Reproduce what is written in the records below exactly, and leave out the images.

━━ MATERIAL FOR THE TASK

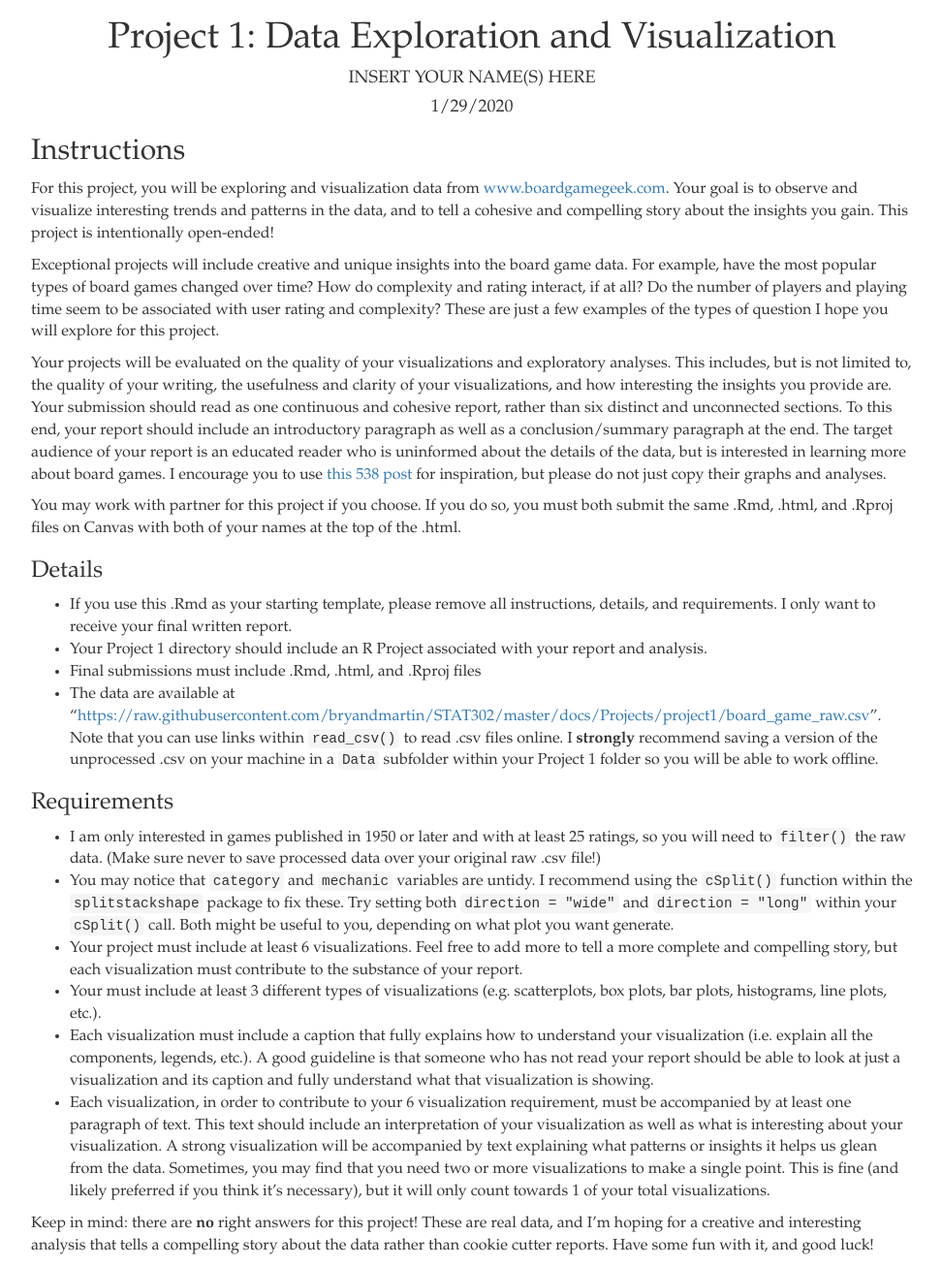
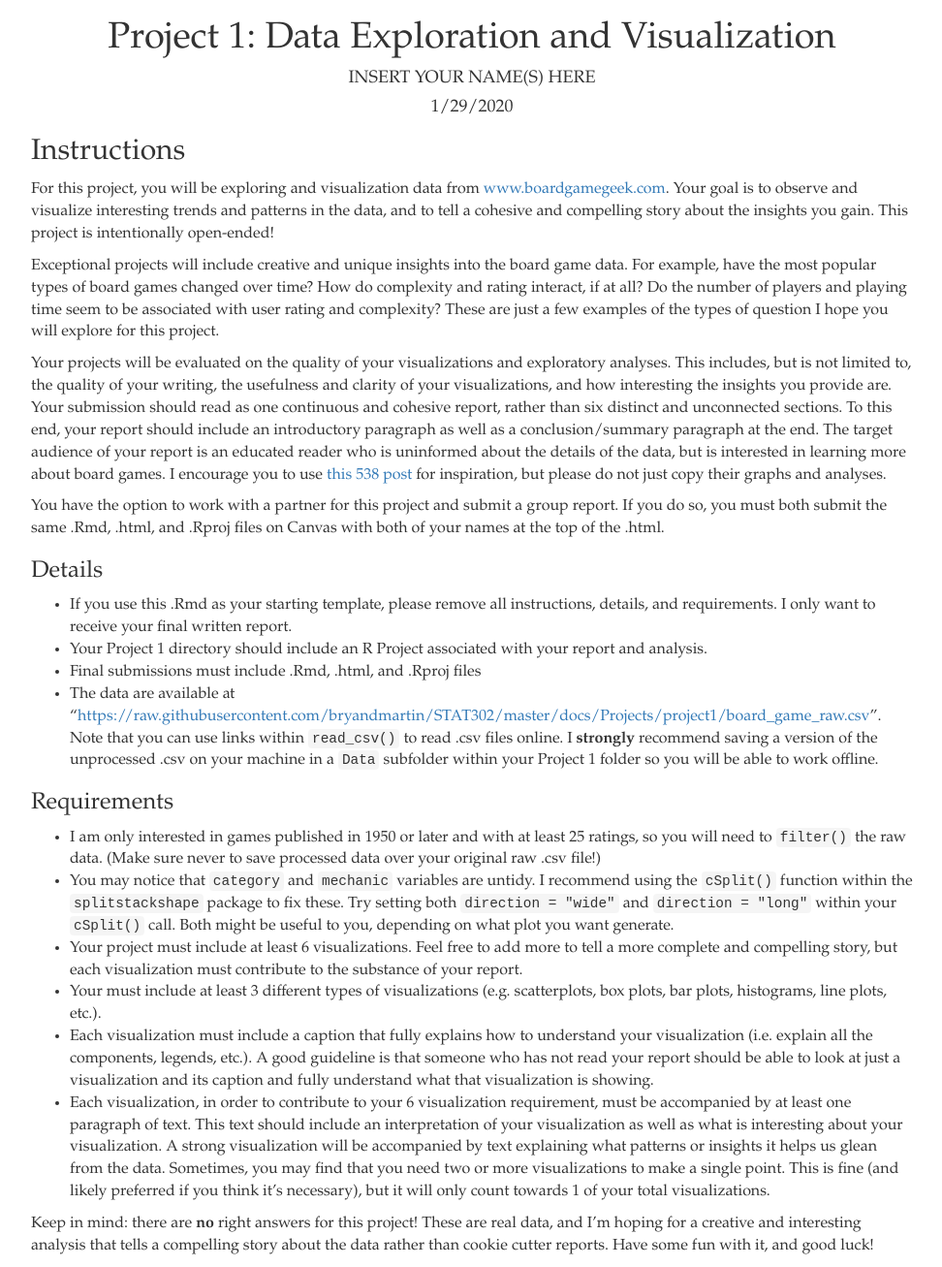
Before and after one commit to bryandmartin/STAT302, a Jekyll site: the page docs/Projects/project1/project1.html, which Jekyll copies as it is, in a window 1280 px wide. Shown: the whole page at 97% size, without its empty margins (153-1125 px from the left). Built offline with Jekyll 4.4.1, drawn with Linux system fonts in a browser that asks for light colours.

Commit message:
Fix typo project 1

```diff
--- a/docs/Projects/project1/project1.Rmd
+++ b/docs/Projects/project1/project1.Rmd
@@ -42,7 +42,7 @@ To this end, your report should include an introductory paragraph as well as a c
 The target audience of your report is an educated reader who is uninformed about the details of the data, but is interested in learning more about board games.
 I encourage you to use [this 538 post](https://fivethirtyeight.com/features/designing-the-best-board-game-on-the-planet/) for inspiration, but please do not just copy their graphs and analyses.
 
-You may work with partner for this project if you choose.
+You have the option to work with a partner for this project and submit a group report.
 If you do so, you must both submit the same .Rmd, .html, and .Rproj files on Canvas with both of your names at the top of the .html.
 
 
--- a/docs/Projects/project1/project1.html
+++ b/docs/Projects/project1/project1.html
@@ -395,7 +395,7 @@ h4.date {
 <p>For this project, you will be exploring and visualization data from <a href="www.boardgamegeek.com">www.boardgamegeek.com</a>. Your goal is to observe and visualize interesting trends and patterns in the data, and to tell a cohesive and compelling story about the insights you gain. This project is intentionally open-ended!</p>
 <p>Exceptional projects will include creative and unique insights into the board game data. For example, have the most popular types of board games changed over time? How do complexity and rating interact, if at all? Do the number of players and playing time seem to be associated with user rating and complexity? These are just a few examples of the types of question I hope you will explore for this project.</p>
 <p>Your projects will be evaluated on the quality of your visualizations and exploratory analyses. This includes, but is not limited to, the quality of your writing, the usefulness and clarity of your visualizations, and how interesting the insights you provide are. Your submission should read as one continuous and cohesive report, rather than six distinct and unconnected sections. To this end, your report should include an introductory paragraph as well as a conclusion/summary paragraph at the end. The target audience of your report is an educated reader who is uninformed about the details of the data, but is interested in learning more about board games. I encourage you to use <a href="https://fivethirtyeight.com/features/designing-the-best-board-game-on-the-planet/">this 538 post</a> for inspiration, but please do not just copy their graphs and analyses.</p>
-<p>You may work with partner for this project if you choose. If you do so, you must both submit the same .Rmd, .html, and .Rproj files on Canvas with both of your names at the top of the .html.</p>
+<p>You have the option to work with a partner for this project and submit a group report. If you do so, you must both submit the same .Rmd, .html, and .Rproj files on Canvas with both of your names at the top of the .html.</p>
 <div id="details" class="section level3">
 <h3>Details</h3>
 <ul>
```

━━━━

● OUTPUT:
Before and after one commit to bryandmartin/STAT302, a Jekyll site: the page docs/Projects/project1/project1.html, which Jekyll copies as it is, in a window 1280 px wide. Shown: the whole page at 97% size, without its empty margins (153-1125 px from the left). Built offline with Jekyll 4.4.1, drawn with Linux system fonts in a browser that asks for light colours.

Commit message:
Fix typo project 1

```diff
--- a/docs/Projects/project1/project1.Rmd
+++ b/docs/Projects/project1/project1.Rmd
@@ -42,7 +42,7 @@ To this end, your report should include an introductory paragraph as well as a c
 The target audience of your report is an educated reader who is uninformed about the details of the data, but is interested in learning more about board games.
 I encourage you to use [this 538 post](https://fivethirtyeight.com/features/designing-the-best-board-game-on-the-planet/) for inspiration, but please do not just copy their graphs and analyses.
 
-You may work with partner for this project if you choose.
+You have the option to work with a partner for this project and submit a group report.
 If you do so, you must both submit the same .Rmd, .html, and .Rproj files on Canvas with both of your names at the top of the .html.
 
 
--- a/docs/Projects/project1/project1.html
+++ b/docs/Projects/project1/project1.html
@@ -395,7 +395,7 @@ h4.date {
 <p>For this project, you will be exploring and visualization data from <a href="www.boardgamegeek.com">www.boardgamegeek.com</a>. Your goal is to observe and visualize interesting trends and patterns in the data, and to tell a cohesive and compelling story about the insights you gain. This project is intentionally open-ended!</p>
 <p>Exceptional projects will include creative and unique insights into the board game data. For example, have the most popular types of board games changed over time? How do complexity and rating interact, if at all? Do the number of players and playing time seem to be associated with user rating and complexity? These are just a few examples of the types of question I hope you will explore for this project.</p>
 <p>Your projects will be evaluated on the quality of your visualizations and exploratory analyses. This includes, but is not limited to, the quality of your writing, the usefulness and clarity of your visualizations, and how interesting the insights you provide are. Your submission should read as one continuous and cohesive report, rather than six distinct and unconnected sections. To this end, your report should include an introductory paragraph as well as a conclusion/summary paragraph at the end. The target audience of your report is an educated reader who is uninformed about the details of the data, but is interested in learning more about board games. I encourage you to use <a href="https://fivethirtyeight.com/features/designing-the-best-board-game-on-the-planet/">this 538 post</a> for inspiration, but please do not just copy their graphs and analyses.</p>
-<p>You may work with partner for this project if you choose. If you do so, you must both submit the same .Rmd, .html, and .Rproj files on Canvas with both of your names at the top of the .html.</p>
+<p>You have the option to work with a partner for this project and submit a group report. If you do so, you must both submit the same .Rmd, .html, and .Rproj files on Canvas with both of your names at the top of the .html.</p>
 <div id="details" class="section level3">
 <h3>Details</h3>
 <ul>
```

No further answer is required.